After the tea break in the session on Country Overview and International Experience in Organic Waste Management a number of country overview papers were presented by the country consultants under the RETA 6337 project of ADB. Dr. Muhammad Alamgir, Khulna University of Engineering and Technology as a country consultant from Bangladesh gave a brief introduction about the workshop and also introduced the participants. After the tea break country reports were presented by Dr. Muhammad Alamgir (Bangladesh), Dr. N. B. Majumdar, Senior Technical Advisor of Waste Management Division, IL&FS (India), Mr. Bhusan Tuladhar, Executive Director, Environment and Public Health Organization (Nepal), Mr. R.P. Samarakkody, Director of Waste Management (Authority Province), (Sri Lanka) and the closing remarks were given by the chair of the session Mr. Iftekhar Enayetullah of Waste Concern.The second session was on `Thematic Focus: Innovations in Scaling Up Organic Waste Management and this session was chaired by Mr. Angus Campbell, Director, Recycled Organics Unit (Sydney, Australia).
A number of papers were presented by the experts on topics related to current trends of organic waste management in South Asia, policy & regulatory models in organic waste management, economic & financial issues for scaling up composting operations and carbon financing in waste management.

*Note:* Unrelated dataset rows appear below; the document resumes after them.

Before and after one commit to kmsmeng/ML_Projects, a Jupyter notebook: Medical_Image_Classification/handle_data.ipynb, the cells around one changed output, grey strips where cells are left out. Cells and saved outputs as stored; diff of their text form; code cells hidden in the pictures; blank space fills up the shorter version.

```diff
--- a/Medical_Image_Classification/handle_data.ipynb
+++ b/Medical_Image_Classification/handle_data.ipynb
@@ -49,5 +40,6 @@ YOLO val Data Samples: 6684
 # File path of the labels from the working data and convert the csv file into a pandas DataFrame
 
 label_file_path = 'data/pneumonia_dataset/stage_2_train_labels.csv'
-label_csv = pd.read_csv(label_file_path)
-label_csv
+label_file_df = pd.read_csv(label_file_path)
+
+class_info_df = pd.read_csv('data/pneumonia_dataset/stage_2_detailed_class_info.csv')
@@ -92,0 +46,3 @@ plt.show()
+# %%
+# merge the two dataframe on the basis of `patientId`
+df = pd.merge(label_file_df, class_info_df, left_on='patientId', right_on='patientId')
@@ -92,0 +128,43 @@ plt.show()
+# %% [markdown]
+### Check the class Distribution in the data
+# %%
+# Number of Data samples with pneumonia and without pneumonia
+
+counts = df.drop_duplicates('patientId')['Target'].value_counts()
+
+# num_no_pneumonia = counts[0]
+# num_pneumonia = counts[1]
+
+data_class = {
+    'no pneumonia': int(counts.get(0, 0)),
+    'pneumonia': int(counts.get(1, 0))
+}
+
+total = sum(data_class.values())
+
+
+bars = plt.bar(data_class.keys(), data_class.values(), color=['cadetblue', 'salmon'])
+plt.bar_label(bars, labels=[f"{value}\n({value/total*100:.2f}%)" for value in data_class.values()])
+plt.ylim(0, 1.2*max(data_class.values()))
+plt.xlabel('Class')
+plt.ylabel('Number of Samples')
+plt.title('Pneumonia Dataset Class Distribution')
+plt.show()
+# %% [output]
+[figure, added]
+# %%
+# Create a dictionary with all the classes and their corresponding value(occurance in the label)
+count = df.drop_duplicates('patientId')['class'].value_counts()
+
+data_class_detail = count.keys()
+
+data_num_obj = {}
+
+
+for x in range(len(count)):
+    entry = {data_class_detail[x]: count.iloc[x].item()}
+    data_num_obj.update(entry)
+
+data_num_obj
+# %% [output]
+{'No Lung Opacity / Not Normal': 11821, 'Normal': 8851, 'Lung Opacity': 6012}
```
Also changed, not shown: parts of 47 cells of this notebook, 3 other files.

Finally after the presentation of the country level priority on waste management by the respective countries a plenary session waste conducted on the topic entitled `Scaling up of Innovations in Organic Waste Management in South Asia: Opportunities and Challenges. This session was chaired by Professor Dr. Mujibur Rahman of Bangladesh University of Engineering and Technology (BUET).
On the second day a field visit was organized to have first hand experience on composting and carbon trading. Participants visited the Waste Concern’s Regional Training Centre cum a 10 ton per day capacity compost plant located at Katchpur (20 km from Dhaka city centre) and also visited the world’s first carbon trading compost plant (130 tons per ay capacity) locate at Bulta (30 km from Dhaka city centre a joint venture initiative of Waste Concern and its Dutch partners.